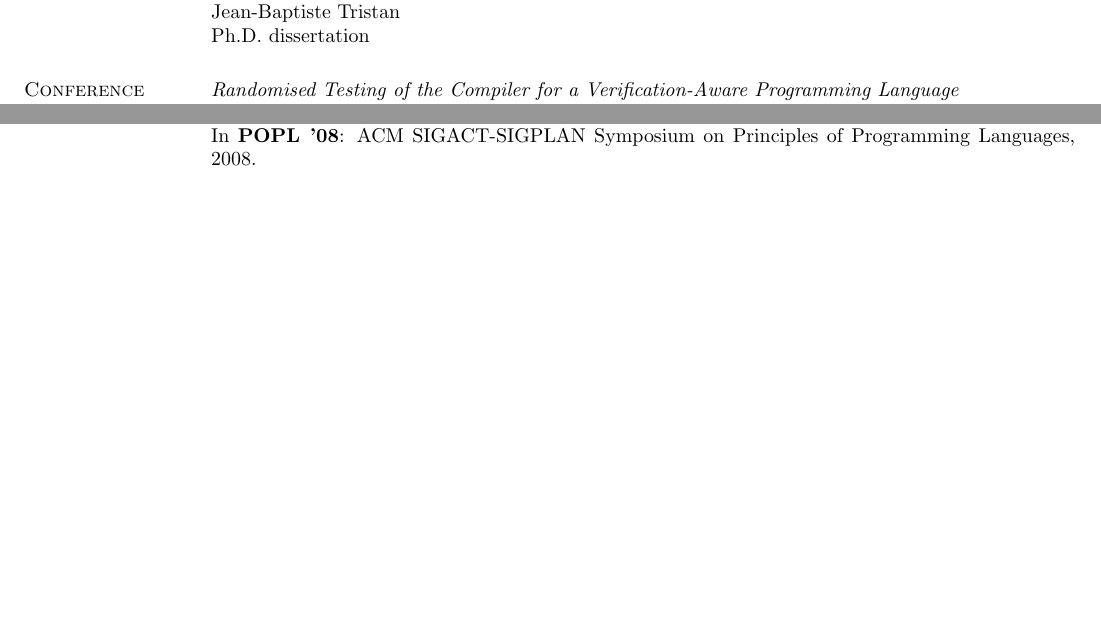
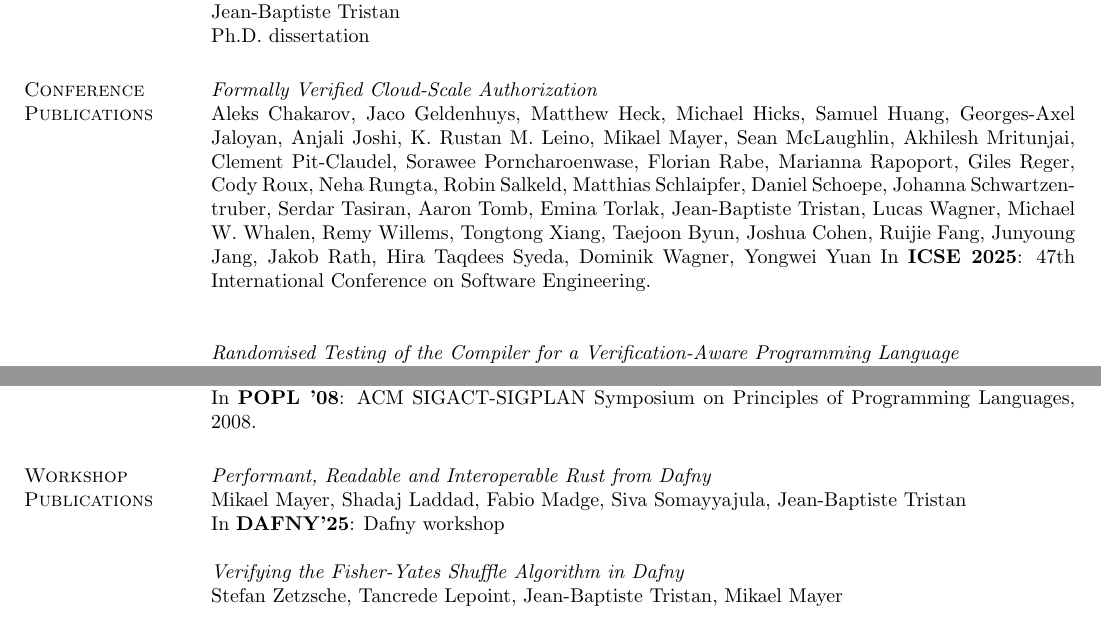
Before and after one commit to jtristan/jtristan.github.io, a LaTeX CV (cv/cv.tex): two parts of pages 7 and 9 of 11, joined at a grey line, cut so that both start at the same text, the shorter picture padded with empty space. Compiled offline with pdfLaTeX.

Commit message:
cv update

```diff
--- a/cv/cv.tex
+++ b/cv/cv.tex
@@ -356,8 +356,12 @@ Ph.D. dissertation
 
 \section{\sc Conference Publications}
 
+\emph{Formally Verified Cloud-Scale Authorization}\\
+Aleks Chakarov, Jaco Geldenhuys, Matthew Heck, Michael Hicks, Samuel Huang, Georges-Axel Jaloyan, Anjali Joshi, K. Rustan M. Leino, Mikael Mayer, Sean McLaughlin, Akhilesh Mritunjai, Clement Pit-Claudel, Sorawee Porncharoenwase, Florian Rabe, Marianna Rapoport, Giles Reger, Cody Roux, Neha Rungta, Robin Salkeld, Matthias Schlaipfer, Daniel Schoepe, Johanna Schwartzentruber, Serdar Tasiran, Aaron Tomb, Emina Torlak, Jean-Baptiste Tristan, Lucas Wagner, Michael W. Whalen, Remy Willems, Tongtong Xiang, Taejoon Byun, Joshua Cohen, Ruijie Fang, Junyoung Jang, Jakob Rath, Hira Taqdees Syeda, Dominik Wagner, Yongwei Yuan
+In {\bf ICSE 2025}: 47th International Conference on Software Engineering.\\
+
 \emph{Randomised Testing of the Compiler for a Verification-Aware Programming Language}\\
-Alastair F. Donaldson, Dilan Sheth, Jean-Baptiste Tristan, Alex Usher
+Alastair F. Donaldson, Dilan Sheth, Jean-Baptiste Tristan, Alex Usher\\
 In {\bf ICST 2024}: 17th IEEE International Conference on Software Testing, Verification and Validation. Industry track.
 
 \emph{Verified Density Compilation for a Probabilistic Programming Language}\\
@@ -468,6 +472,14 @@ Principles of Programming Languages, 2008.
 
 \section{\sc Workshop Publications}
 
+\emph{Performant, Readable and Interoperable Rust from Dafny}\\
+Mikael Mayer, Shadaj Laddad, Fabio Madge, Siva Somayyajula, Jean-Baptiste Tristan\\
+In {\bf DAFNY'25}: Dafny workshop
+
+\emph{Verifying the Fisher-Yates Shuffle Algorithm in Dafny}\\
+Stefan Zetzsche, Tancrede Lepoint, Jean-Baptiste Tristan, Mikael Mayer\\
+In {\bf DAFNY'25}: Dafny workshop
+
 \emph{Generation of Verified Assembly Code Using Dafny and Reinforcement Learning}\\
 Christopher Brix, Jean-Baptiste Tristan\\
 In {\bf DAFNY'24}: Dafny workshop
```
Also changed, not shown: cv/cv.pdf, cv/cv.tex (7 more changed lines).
* * * * *
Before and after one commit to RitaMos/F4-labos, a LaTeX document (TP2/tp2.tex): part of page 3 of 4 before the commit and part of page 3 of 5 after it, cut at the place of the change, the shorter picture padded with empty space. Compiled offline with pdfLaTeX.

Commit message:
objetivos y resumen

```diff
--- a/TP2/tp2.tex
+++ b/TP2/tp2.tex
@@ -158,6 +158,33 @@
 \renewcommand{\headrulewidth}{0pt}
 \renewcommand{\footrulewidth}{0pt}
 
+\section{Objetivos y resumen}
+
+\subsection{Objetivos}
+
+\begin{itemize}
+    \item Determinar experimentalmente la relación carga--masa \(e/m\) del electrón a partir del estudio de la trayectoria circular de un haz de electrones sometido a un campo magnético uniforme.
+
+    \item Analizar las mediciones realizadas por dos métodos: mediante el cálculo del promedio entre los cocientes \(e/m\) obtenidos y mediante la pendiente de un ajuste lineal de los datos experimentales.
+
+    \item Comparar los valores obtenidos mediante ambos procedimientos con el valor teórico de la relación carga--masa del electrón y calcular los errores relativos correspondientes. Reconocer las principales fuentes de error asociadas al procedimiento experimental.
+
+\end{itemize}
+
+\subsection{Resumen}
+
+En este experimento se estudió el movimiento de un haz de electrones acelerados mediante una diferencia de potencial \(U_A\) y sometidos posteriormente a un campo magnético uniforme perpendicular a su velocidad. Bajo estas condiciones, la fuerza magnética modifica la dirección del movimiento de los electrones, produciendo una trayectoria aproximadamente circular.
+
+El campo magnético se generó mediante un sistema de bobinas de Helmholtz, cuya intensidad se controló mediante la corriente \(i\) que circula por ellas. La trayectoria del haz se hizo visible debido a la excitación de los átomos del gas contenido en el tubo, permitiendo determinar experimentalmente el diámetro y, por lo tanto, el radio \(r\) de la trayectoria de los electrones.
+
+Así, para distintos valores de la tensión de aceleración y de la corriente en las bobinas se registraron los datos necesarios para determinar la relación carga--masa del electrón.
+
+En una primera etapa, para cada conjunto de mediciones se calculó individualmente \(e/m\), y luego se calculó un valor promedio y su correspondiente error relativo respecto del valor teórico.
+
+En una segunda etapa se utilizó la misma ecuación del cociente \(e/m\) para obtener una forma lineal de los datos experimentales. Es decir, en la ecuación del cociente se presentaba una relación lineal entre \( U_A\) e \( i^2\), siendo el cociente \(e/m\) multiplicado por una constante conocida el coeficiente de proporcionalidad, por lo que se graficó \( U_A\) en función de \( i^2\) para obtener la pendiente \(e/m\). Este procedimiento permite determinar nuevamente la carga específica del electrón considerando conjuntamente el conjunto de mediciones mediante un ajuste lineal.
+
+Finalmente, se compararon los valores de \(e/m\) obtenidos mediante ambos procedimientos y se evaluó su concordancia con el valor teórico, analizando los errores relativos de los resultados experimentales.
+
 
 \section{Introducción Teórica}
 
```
* * * * *
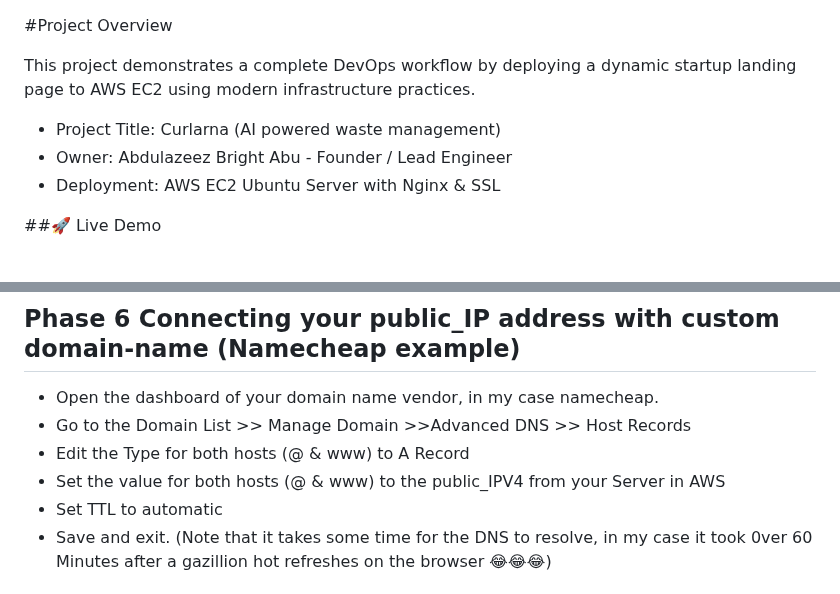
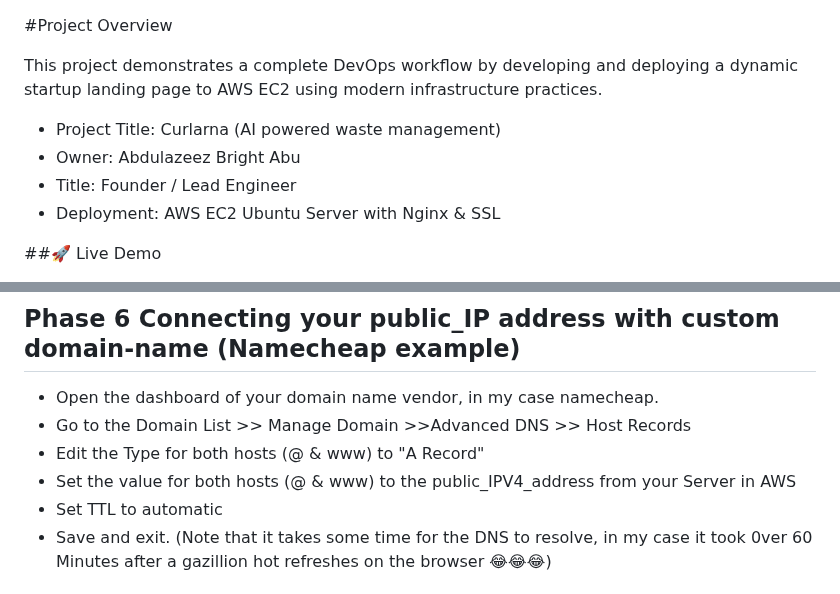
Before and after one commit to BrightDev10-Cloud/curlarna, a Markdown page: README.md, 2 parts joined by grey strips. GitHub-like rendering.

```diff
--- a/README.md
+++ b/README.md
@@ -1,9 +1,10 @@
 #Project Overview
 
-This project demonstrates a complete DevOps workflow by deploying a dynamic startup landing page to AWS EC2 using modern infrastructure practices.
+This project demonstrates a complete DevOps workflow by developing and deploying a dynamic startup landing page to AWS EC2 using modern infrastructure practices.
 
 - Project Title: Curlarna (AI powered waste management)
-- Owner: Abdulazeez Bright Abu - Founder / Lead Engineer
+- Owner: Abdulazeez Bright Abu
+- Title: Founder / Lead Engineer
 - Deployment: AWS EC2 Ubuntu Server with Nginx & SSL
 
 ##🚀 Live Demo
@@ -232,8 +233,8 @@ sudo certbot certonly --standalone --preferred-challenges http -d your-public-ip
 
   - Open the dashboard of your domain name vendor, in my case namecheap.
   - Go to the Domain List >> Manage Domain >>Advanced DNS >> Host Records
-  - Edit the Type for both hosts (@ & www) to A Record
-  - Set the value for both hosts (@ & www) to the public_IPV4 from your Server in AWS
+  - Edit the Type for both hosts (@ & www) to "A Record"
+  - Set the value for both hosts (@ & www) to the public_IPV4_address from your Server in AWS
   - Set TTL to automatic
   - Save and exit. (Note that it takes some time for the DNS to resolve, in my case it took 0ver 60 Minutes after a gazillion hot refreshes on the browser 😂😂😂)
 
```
* * * * *
Lines holding the word "Dafny" in the entries above are the ones to pull out. Copy them all.

# TASK RESULT
+\emph{Performant, Readable and Interoperable Rust from Dafny}\\
+In {\bf DAFNY'25}: Dafny workshop
+\emph{Verifying the Fisher-Yates Shuffle Algorithm in Dafny}\\
+In {\bf DAFNY'25}: Dafny workshop
 \emph{Generation of Verified Assembly Code Using Dafny and Reinforcement Learning}\\
 In {\bf DAFNY'24}: Dafny workshop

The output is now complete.